Owing to the increase risk of bleeding complications, patients with Hermansky-Pudlak syndrome who experience physical trauma should undergo CT scanning to rule out intra-articular, intracranial, and/or internal bleeding.


Other Tests

Vision should be tested and evaluated in a comprehensive fashion. Inspecting the iris for transillumination and the retina for findings compatible with albinism is useful, as is visual-acuity testing. In children with Hermansky-Pudlak syndrome, it is important to consider that impaired vision may affect their ability to learn. Therefore, educational and intellectual testing should be performed.

Patients with Hermansky-Pudlak syndrome should be evaluated by using pulmonary function tests. Forced vital capacity (FVC), forced expiratory volume (FEV), mean total lung capacity, mean vital capacity, and mean diffusing capacity of the lung for carbon monoxide decrease as interstitial lung disease progresses.

Some studies have reported that patients with albinism have a decreased bone density when compared with age-corrected control subjects, but the role of testing for bone density is unclear in Hermansky-Pudlak syndrome.



Skin biopsy should be performed immediately on new skin lesions to evaluate for skin cancer.


Histologic Findings

Histologic and ultrastructural findings of non–sun-exposed skin showed melanocytes, with short dendritic processes and decreased numbers of melanosomes. Ultrastructural examination of platelets revealed greatly reduced numbers of delta granules. In adults, solar elastosis is usually present on sun-exposed skin.

Izquierdo et al [39] found that patients with HPS-1 have thicker foveae than normal controls, perhaps because of the absence of a foveal pit as part of the foveal hypoplasia associated with Hermansky-Pudlak syndrome.

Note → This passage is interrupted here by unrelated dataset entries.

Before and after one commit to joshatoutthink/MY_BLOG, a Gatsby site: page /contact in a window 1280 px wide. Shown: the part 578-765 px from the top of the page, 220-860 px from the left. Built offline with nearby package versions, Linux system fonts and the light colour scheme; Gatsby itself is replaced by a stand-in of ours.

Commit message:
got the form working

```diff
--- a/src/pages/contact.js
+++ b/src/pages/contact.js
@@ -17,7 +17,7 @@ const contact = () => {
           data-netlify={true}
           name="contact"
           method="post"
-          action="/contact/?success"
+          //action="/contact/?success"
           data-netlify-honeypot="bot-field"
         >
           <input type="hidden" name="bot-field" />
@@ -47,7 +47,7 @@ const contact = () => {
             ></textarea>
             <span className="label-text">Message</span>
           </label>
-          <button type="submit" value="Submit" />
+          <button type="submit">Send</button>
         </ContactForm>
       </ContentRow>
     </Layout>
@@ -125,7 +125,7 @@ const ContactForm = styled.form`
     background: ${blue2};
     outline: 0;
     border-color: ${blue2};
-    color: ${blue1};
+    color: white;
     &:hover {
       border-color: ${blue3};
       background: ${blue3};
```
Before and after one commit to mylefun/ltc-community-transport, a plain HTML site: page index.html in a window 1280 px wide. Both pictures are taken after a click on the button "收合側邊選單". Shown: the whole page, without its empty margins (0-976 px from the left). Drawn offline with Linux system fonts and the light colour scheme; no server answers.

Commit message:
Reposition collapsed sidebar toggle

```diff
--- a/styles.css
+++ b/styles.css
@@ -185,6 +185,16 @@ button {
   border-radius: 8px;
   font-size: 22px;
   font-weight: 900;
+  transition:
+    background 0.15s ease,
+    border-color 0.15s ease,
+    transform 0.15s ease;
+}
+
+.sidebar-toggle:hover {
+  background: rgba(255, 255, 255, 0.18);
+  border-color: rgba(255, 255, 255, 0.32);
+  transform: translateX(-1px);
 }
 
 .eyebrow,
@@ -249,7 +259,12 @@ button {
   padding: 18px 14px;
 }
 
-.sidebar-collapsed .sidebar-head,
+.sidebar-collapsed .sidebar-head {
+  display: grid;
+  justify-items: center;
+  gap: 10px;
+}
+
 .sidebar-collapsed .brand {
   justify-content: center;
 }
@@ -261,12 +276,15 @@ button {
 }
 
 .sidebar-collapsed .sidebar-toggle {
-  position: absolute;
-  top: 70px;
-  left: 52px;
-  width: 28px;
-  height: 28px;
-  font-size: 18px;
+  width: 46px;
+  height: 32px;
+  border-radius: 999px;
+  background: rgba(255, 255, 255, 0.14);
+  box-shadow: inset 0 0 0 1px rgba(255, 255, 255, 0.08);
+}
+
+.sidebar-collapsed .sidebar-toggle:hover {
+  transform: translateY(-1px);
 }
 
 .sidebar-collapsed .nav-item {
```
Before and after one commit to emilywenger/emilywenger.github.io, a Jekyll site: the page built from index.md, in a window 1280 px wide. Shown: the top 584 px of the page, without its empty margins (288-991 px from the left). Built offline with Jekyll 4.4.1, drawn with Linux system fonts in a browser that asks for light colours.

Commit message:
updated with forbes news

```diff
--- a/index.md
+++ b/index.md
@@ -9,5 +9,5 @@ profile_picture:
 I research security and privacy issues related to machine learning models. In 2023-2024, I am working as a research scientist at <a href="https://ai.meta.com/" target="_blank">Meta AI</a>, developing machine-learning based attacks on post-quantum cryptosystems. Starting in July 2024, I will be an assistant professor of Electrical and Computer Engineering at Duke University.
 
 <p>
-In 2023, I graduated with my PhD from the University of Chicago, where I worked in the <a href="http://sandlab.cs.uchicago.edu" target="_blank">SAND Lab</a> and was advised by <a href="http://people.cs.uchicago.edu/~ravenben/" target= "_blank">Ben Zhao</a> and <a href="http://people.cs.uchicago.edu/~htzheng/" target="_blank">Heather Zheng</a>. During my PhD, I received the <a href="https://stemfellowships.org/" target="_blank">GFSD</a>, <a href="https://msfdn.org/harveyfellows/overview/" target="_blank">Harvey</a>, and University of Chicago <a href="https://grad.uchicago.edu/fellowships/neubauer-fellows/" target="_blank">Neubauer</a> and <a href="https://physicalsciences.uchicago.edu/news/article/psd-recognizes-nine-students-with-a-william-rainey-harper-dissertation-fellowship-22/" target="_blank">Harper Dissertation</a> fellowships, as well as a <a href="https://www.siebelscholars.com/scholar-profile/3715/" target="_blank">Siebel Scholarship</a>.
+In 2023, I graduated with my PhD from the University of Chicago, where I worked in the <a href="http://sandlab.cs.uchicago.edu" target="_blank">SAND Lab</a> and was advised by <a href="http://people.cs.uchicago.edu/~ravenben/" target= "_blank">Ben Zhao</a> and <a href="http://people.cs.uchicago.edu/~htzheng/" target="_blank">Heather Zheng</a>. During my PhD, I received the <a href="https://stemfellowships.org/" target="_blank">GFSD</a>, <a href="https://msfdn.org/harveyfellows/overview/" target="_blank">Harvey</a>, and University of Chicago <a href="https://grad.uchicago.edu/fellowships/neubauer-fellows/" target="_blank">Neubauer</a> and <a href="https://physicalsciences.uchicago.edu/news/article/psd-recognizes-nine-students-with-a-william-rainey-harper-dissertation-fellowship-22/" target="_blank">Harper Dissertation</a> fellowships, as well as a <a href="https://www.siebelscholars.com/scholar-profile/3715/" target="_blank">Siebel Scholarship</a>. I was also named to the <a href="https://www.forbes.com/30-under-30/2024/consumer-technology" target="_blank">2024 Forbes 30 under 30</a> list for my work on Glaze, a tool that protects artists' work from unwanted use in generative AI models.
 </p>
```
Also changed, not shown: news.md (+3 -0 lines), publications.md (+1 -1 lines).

Conversely, persons with Hermansky-Pudlak syndrome have lower macular volumes compared with the general population, perhaps because of a loss of retinal nuclear layers in these patients.